At our shop, we use an off-the-shelf web-based application called "Magic" for defect tracking, migration scheduling, and a few other things. Magic lacks some of the features that I would consider a must, such as generating an email with the contents of a ticket. Or allowing you to search for tickets in any meaningful way. Or even providing a reasonable way to find your own tickets.

Given its little quirks, I still would consider Magic to be an "average" application. That is, until I started looking into building small applications to work around its shortcomings. My favorite example comes when I was researching a way to do deep linking so we could directly open a ticket window without having to go though all the layers of the UI. I was finally able to figure it out, and it looks something like this ...

http://magic/magictsd/Commonframe.asp?Sequence=999999&strFormSeq=0&TMRecCount=5
&ModuleID=24&QueryClause=%20%28%28%20%5BState%3A%5D%20%3D%20%27O%27%29%20AND%20
%28%20%5BInActive%3A%5D%20%3D%200%29%20AND%20%28%20%5BSubject%20ID%5D%20NOT%20
LIKE%20%27ARC%27%29%20AND%20%28%20%5BLogin%20ID%20Assigned%20To%5D%20%3D%20%27
15447%27%29%20%29%20ORDER%20BY%20%5BIncident%20%23%5D%20DESC%20 

Fair enough. So it's a big URL. But let's run a URLDecode on it ...

http://magic/magictsd/Commonframe.asp?Sequence=999999&strFormSeq=0&TMRecCount=5
&ModuleID=24&QueryClause=(( [State:] = 'O') AND ( [InActive:] = 0) AND ( 
[Subject ID] NOT LIKE 'ARC') AND ( [Login ID Assigned To] = '15447') ) ORDER BY 
[Incident #] DESC

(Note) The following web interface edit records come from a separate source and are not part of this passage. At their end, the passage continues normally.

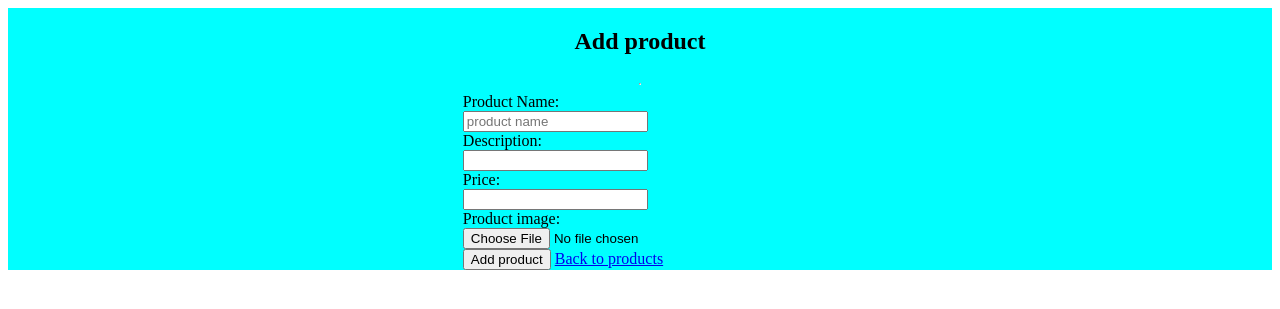
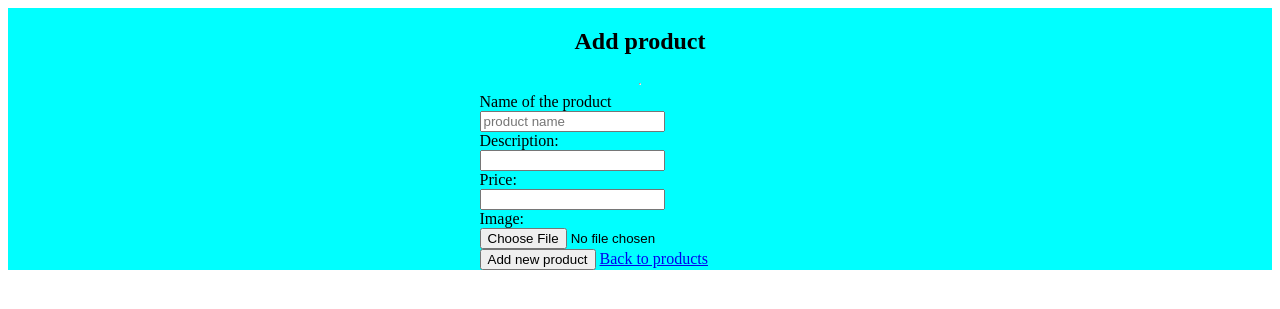
Before and after one commit to ValentinKRP/training, a PHP site: page /training/product.php in a window 1280 px wide. Shown: the top 309 px of the page. Run offline with PHP 8.4, Linux system fonts and the light colour scheme; a stand-in replaces the project's code that opens the database connection; some libraries are stand-ins or nearby versions.

Commit message:
add/edit product

```diff
--- a/product.php
+++ b/product.php
@@ -1,49 +1,42 @@
 <?php
+
 include 'common.php';
 
 session_start();
 
-if (!isset($_SESSION['lang'])) {
-    $_SESSION['lang'] = 'en';
-} else if (isset($_GET['lang']) && $_SESSION['lang'] != $_GET['lang']  && !empty($_GET['lang'])) {
-    if ($_GET['lang'] == 'en') {
-        $_SESSION['lang'] = 'en';
-    } else if ($_GET['lang'] == 'ro') {
-        $_SESSION['lang'] = 'ro';
-    }
-}
+$lang = translate();
+include "languages/$lang.php";
 
-require_once "languages/" . $_SESSION['lang'] . ".php";
 
 $conn = connectDB();
 
-if(isset($_POST['product_name'])){
-    $_SESSION['product_name']=$_POST['product_name'];
+if (isset($_POST['product_name'])) {
+    $_SESSION['product_name'] = $_POST['product_name'];
 }
-if(isset($_POST['product_desc'])){
-    $_SESSION['product_desc']=$_POST['product_desc'];
+if (isset($_POST['product_desc'])) {
+    $_SESSION['product_desc'] = $_POST['product_desc'];
 }
-if(isset($_POST['product_price'])){
-    $_SESSION['product_price']=$_POST['product_price'];
+if (isset($_POST['product_price'])) {
+    $_SESSION['product_price'] = $_POST['product_price'];
 }
 
 
 if (isset($_GET['id'])) {
     $id = $_GET['id'];
-    $sql="SELECT * from `products` WHERE product_id=? limit 1";
-    $stmt=$conn->prepare($sql);
+    $sql = "SELECT * from `products` WHERE product_id=? limit 1";
+    $stmt = $conn->prepare($sql);
     $stmt->execute([$id]);
-    $result=$stmt->fetch(PDO::FETCH_ASSOC);
+    $result = $stmt->fetch(PDO::FETCH_ASSOC);
 
 
 
-    if(isset($_POST['edit_product'])){
-        $product_title = strip_tags($_POST['product_name']);
-        $product_desc = strip_tags($_POST['product_desc']);
-        $product_price = strip_tags($_POST['product_price']);
+    if (isset($_POST['edit_product'])) {
+        $product_title = testInput($_POST['product_name']);
+        $product_desc = testInput($_POST['product_desc']);
+        $product_price = testInput($_POST['product_price']);
 
 
-        if ($_FILES['product_image']['size']!==0){
+        if ($_FILES['product_image']['size'] !== 0) {
 
             $product_image = $_FILES['product_image'];
             $image_name = $_FILES['product_image']['name'];
@@ -66,46 +59,40 @@ if (isset($_GET['id'])) {
 
                     if (move_uploaded_file($_FILES['product_image']['tmp_name'], $file_destination)) {
 
-                        $stmt->execute([$product_title, $product_desc, $product_price, $image_name_new,$id]);
+                        $stmt->execute([$product_title, $product_desc, $product_price, $image_name_new, $id]);
                         unset($_SESSION['product_name']);
                         unset($_SESSION['product_desc']);
                         unset($_SESSION['product_price']);
-                        echo '<script>alert("Product was updated")</script>';
+                        header("Location: products.php");
+                        die;
+
                     };
                 } else {
-                    echo "<script>alert('Error when uploading file!')
-                </script>";
                 }
             } else {
-
-                    echo '<script>alert("File uploaded is not an image")</script>';
+                $errorImage = 'File is not an image';
             }
-        }else{
+        } else {
             unset($_SESSION['product_name']);
             unset($_SESSION['product_desc']);
             unset($_SESSION['product_price']);
             $sql = "UPDATE  products  SET title=?, description=?, price=? WHERE product_id=?";
+            $stmt = $conn->prepare($sql);
+            $stmt->execute([$product_title, $product_desc, $product_price, $id]);
+            header("Location: products.php");
+            die;
 
-            $stmt = $conn->prepare($sql);
-                $stmt->execute([$product_title, $product_desc, $product_price,$id]);
-                echo '<script>alert("Product was updated")</script>';
+        }
     }
 }
 
+if (isset($_POST['add_product'])) {
+    $product_title = testInput($_POST['product_name']);
+    $product_desc = testInput($_POST['product_desc']);
+    $product_price = testInput($_POST['product_price']);
 
 
-}
-
-
-
-
-if (isset($_POST['add_product'])) {
-    $product_title = strip_tags($_POST['product_name']);
-    $product_desc = strip_tags($_POST['product_desc']);
-    $product_price = strip_tags($_POST['product_price']);
-
-
-    if (isset($_FILES['product_image'])) {
+    if (isset($_FILES['product_image']) && $_FILES['product_image']['size'] !== 0) {
 
         $product_image = $_FILES['product_image'];
         $image_name = $_FILES['product_image']['name'];
@@ -131,19 +118,17 @@ if (isset($_POST['add_product'])) {
                     unset($_SESSION['product_name']);
                     unset($_SESSION['product_desc']);
                     unset($_SESSION['product_price']);
-                    echo '<script>alert("Product was added")</script>';
+                    header("Location: products.php");
+                    die;
                 };
             } else {
-                echo "<script>alert('Error when uploading file!')
-            </script>";
+                $errorImage = 'Somethig went wrong when uploading the file';
             }
         } else {
-            echo "<script>alert('The file inserted is not an image!')
-        window.location.href='product.php'</script>";
+            $errorImage = 'File is not an image';
         }
     } else {
-        echo "<script>alert('Insert an image')
-        window.location.href='product.php'</script>";
+        $errorImage = 'Please insert an image';
     }
 }
 
@@ -162,58 +147,43 @@ if (isset($_POST['add_product'])) {
 
 <body>
     <div class="container">
-    <!-- <?= isset($_POST['edit']) ? "<h2> Edit product </h2>" : "<h2> Add product </h2>" ?> -->
-        <?php if (isset($_GET['id'])) : ?>
-            <h2> Edit product </h2>
-        <?php else : ?>
-            <h2> Add product </h2>
+        <h2> <?= isset($_POST['edit']) ? "Edit product" : "Add product" ?></h2>
+
+        <hr>
+           <?php if(isset($_GET['id'])): ?>
+            <form action="product.php?id=<?= $_GET['id']  ?>"  method="POST" enctype="multipart/form-data">
+           <?php else: ?>
+            <form action="product.php"  method="POST" enctype="multipart/form-data">
+
 <?php endif; ?>
-        <hr>
-        <?php if (isset($_GET['id'])) : ?>
-            <form action="product.php?id=<?=$_GET['id'] ?>" method="POST" enctype="multipart/form-data">
-        <?php else : ?>
-            <form action="product.php" method="POST" enctype="multipart/form-data">
-        <?php endif; ?>
-
                 <div class="form-group">
-                <label for="">Product Name: </label>
-                <input type="text" name="product_name" placeholder="product name"
-                <?php if(isset($_GET['id'])): ?>
-                    value="<?=$result['title'] ?>" <?php endif; ?>
-                    <?php if(isset($_SESSION['product_name'])): ?>
-                    value="<?=$_SESSION['product_name'] ?>" <?php endif; ?>
-                    required>
+                    <label for=""><?= $lang['product_name'] ?> </label>
+                    <input type="text" name="product_name" placeholder="product name"  <?php if (isset($_GET['id'])) : ?> value="<?= $result['title'] ?>" <?php endif; ?> <?php if (isset($_SESSION['product_name'])) : ?> value="<?= $_SESSION['product_name'] ?>" <?php endif; ?> required>
 
                 </div>
                 <div class="form-group">
-                <label for="">Description: </label>
-                <input type="text" name="product_desc" placeholder=""
-                <?php if(isset($_GET['id'])): ?>
-                    value="<?=$result['description'] ?>" <?php endif; ?>
-                    <?php if(isset($_SESSION['product_desc'])): ?>
-                    value="<?=$_SESSION['product_desc'] ?>" <?php endif; ?>
-                required>
+                    <label for=""><?= $lang['product_description'] ?>: </label>
+                    <input type="text" name="product_desc" placeholder="" <?php if (isset($_GET['id'])) : ?> value="<?= $result['description'] ?>" <?php endif; ?> <?php if (isset($_SESSION['product_desc'])) : ?> value="<?= $_SESSION['product_desc'] ?>" <?php endif; ?> required>
                 </div>
                 <div class="form-group">
-                <label for="">Price: </label>
-                <input type="number" name="product_price" placeholder=""
-                <?php if(isset($_GET['id'])): ?>
-                    value="<?=$result['price'] ?>" <?php endif; ?>
-                    <?php if(isset($_SESSION['product_price'])): ?>
-                    value="<?=$_SESSION['product_price'] ?>" <?php endif; ?>
-                required>
+                    <label for=""><?= $lang['product_price'] ?>: </label>
+                    <input type="number" name="product_price" placeholder="" <?php if (isset($_GET['id'])) : ?> value="<?= $result['price'] ?>" <?php endif; ?> <?php if (isset($_SESSION['product_price'])) : ?> value="<?= $_SESSION['product_price'] ?>" <?php endif; ?> required>
                 </div>
                 <div class="form-group">
-                <label>Product image: </label>
+                    <label><?= $lang['product_image'] ?>: </label>
                     <input type="file" name="product_image">
+                    <?php if (isset($errorImage)) : ?>
+                        <span style="color:red;"><?= $errorImage ?></span>
+                        <br>
+                    <?php endif; ?>
                 </div>
 
                 <?php if (isset($_GET['id'])) : ?>
-                <button type="submit" name="edit_product">Edit product</button>
+                    <button type="submit" name="edit_product"><?= $lang['edit_product'] ?></button>
                 <?php else : ?>
-                <button type="submit" name="add_product">Add product</button>
+                    <button type="submit" name="add_product"><?= $lang['add_product'] ?></button>
                 <?php endif; ?>
-            <a href="products.php">Back to products</a>
+                <a href="products.php"><?= $lang['navigate_products'] ?></a>
                 </form>
 
     </div>
```
Lines whose indentation alone changed are shown as unchanged.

That's right. SQL in the querystring. And if you take a look at some of the column names they have, you can probably guess how well our development efforts went from there ...